  Title Referential communication in the domestic horse (Equus caballus): first exploration in an ungulate species Type Conference Article
  Year 2015 Publication Proceedings of the 3. International Equine Science Meeting Abbreviated Journal Proc. 3. Int. Equine. Sci. Mtg  
  Volume Issue Pages  
  Keywords domestic horse, referential communication, human-horse communication, intentionality  
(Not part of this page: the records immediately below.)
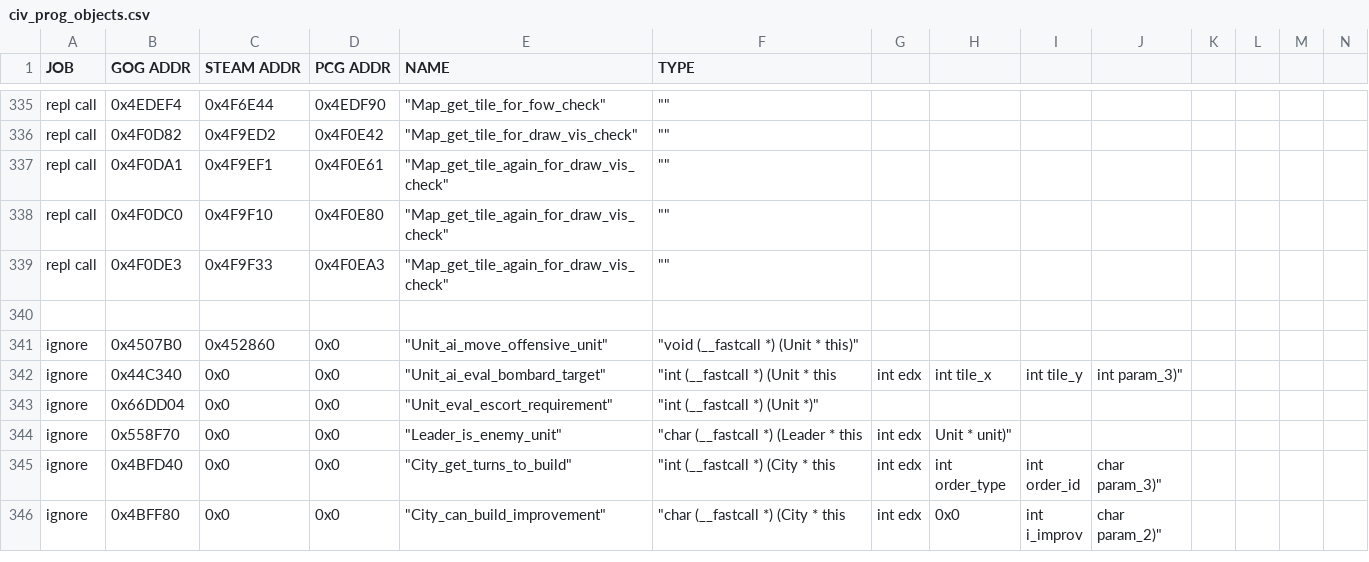
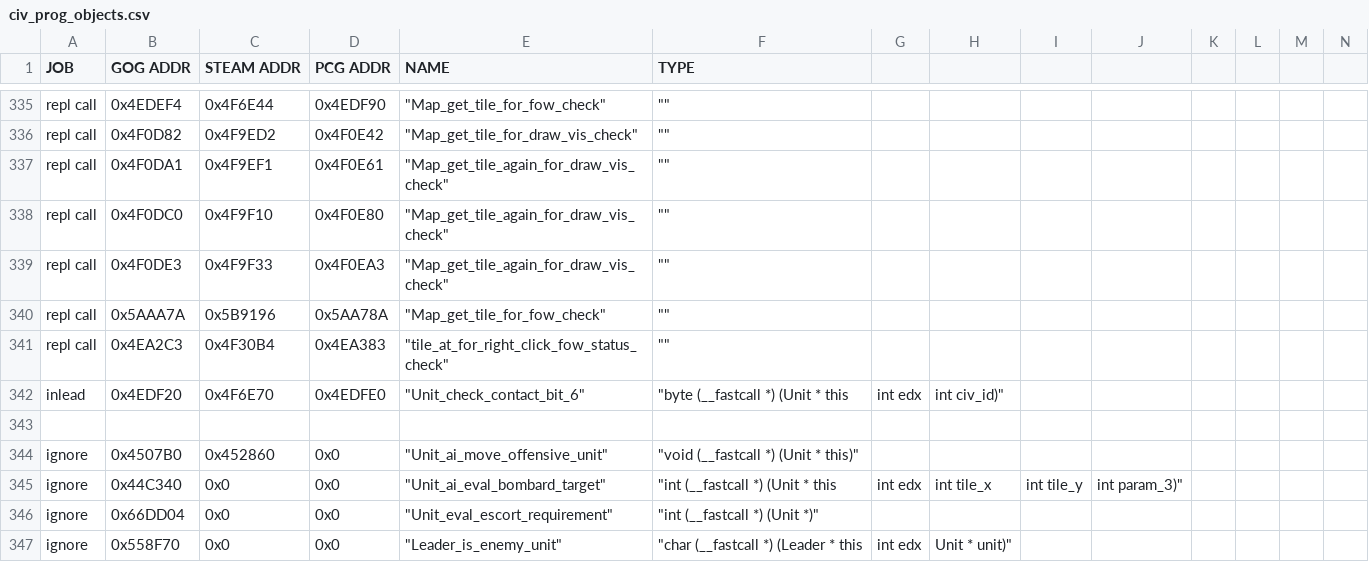
Before and after one commit to maxpetul/C3X, a CSV file: civ_prog_objects.csv, drawn as a sheet; only a part is shown, gaps mark what is left out; the shorter side is filled out with more unchanged rows; rows hold the shown columns only; the diff names each change by its address in the sheet, - before the commit and + after, or states it on an @@ line.

Commit message:
Make right-click menus work with shared visibility

```diff
--- a/civ_prog_objects.csv
+++ b/civ_prog_objects.csv
+row 340: repl call | 0x5AAA7A | 0x5B9196 | 0x5AA78A | "Map_get_tile_for_fow_check" | ""
+row 341: repl call | 0x4EA2C3 | 0x4F30B4 | 0x4EA383 | "tile_at_for_right_click_fow_status_check" | ""
+row 342: inlead | 0x4EDF20 | 0x4F6E70 | 0x4EDFE0 | "Unit_check_contact_bit_6" | "byte (__fastcall *) (Unit * this | int edx | int civ_id)"
```
Also changed, not shown: 1 other file.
  Abstract An important question in the study of animal communication is whether non-human animals are able to produce communicative gestures, i.e. nonvocal bodily actions directed to a recipient, physically ineffective but with a meaning shared in the social group [1]. Passive gestures are instrumental, tuned to the mere presence/absence of others, whereas active informers recognize receivers as communicative agents and activate shared-attention mechanisms for identifying their attentional state (SAM [2]; e.g. Schwab and Huber [3]). Six operational criteria must be evaluated to classify a signal as referential and intentional [4]: (1) alternative gazes between the partner and the target; (2) apparent attention-getting behaviours are deployed; (3) an audience is required to exhibit the behaviour; (4) the attentional status of an observer influences the propensity to exhibit behaviours; (5) communication is persistent and (6) there is elaboration of communicative behaviour when apparent attempts to manipulate the partner fail. Dogs [5] and non-human primates (reviewed in Liebal and Call [6]) can tune a human receiver’s attention to the object of interest by combining directional and attention-getting signals, such as turning the head or body, gazing to the receiver, and/or establishing eye contact. Research on other species is scarce.
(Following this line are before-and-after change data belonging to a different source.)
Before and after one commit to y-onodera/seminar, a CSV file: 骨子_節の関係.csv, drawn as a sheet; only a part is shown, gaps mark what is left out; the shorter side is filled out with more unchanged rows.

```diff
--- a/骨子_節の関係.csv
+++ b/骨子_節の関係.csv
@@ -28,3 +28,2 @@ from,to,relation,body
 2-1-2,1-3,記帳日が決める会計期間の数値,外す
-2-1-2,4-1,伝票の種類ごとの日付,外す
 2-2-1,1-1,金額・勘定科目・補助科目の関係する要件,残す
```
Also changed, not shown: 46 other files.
Horses rely on humans to survive in domestic settings and may have evolved skills for communicating flexibly with them [7]. Horses understand human attentional cues (such as body and head orientation, eyes opened/closed) [8], permanent pointing [9] and, to some extent, gazing [10]. Here we tested the ability of 14 outdoor, herd-living domestic horses to communicate referentially with a human partner about the location of a desired target, a bucket of food out of reach. After the baiting of two buckets placed in opposite, unreachable locations were shown by the experimenter, the subject would walk to one of the two buckets. Because approaching a bucket would reveal that the food is out of reach, we expected the horse to look back to the experimenter, then to the bucket, and alternate this gazing several times to indicate its intention. To test whether our prediction is correct and alternate gazing is indeed the result of the horse's referential communication, we video-recorded the behaviour of the subjects in the test (FORWARD) and three control conditions: (1) FORWARD: experimenter oriented to the center of the arena, (2) BACK: experimenter backward oriented in respect to the arena, (3) ALONE: experimenter absent, (4) MANY: as FORWARD plus a familiar human oriented to the subject behind the bucket (Figure 1). We used a conservative criterion of back gazing by considering only turning the head back more than 90 degrees. The results confirmed our prediction. The horses alternated gazes between the partner and the buck significantly more often in the FORWARD than in all the other conditions (Table 1), thus satisfying operational criteria #1, #3 and #4. They also alternated head nods with gazes to the partner significantly more often during the FORWARD condition. We thus considered head nods not an instrumental signal of arousal, but an attention-getting behaviour with communicative function. Subjects used both head nods and neck stretched toward the buck more often in the FORWARD than in the BACK and the ALONE conditions, thus satisfying criteria #2, #3 and #4. In condition MANY, the frequency of head nods did not differ from condition FORWARD, probably because nods were directed to the additional partner behind the buck. This also satisfies criteria #4. The horses gazed to the partner most often in the FORWARD than in the BACK and the MANY conditions, but not in the ALONE. In this condition, subjects could observe the partner walking further from the test arena. To test for the different functions of gazes in presence and in absence of the partner, we compared their average duration between the two conditions: the significantly longer duration of gazes when the subject was alone suggests the instrumental monitoring function of gazes in this experimental condition.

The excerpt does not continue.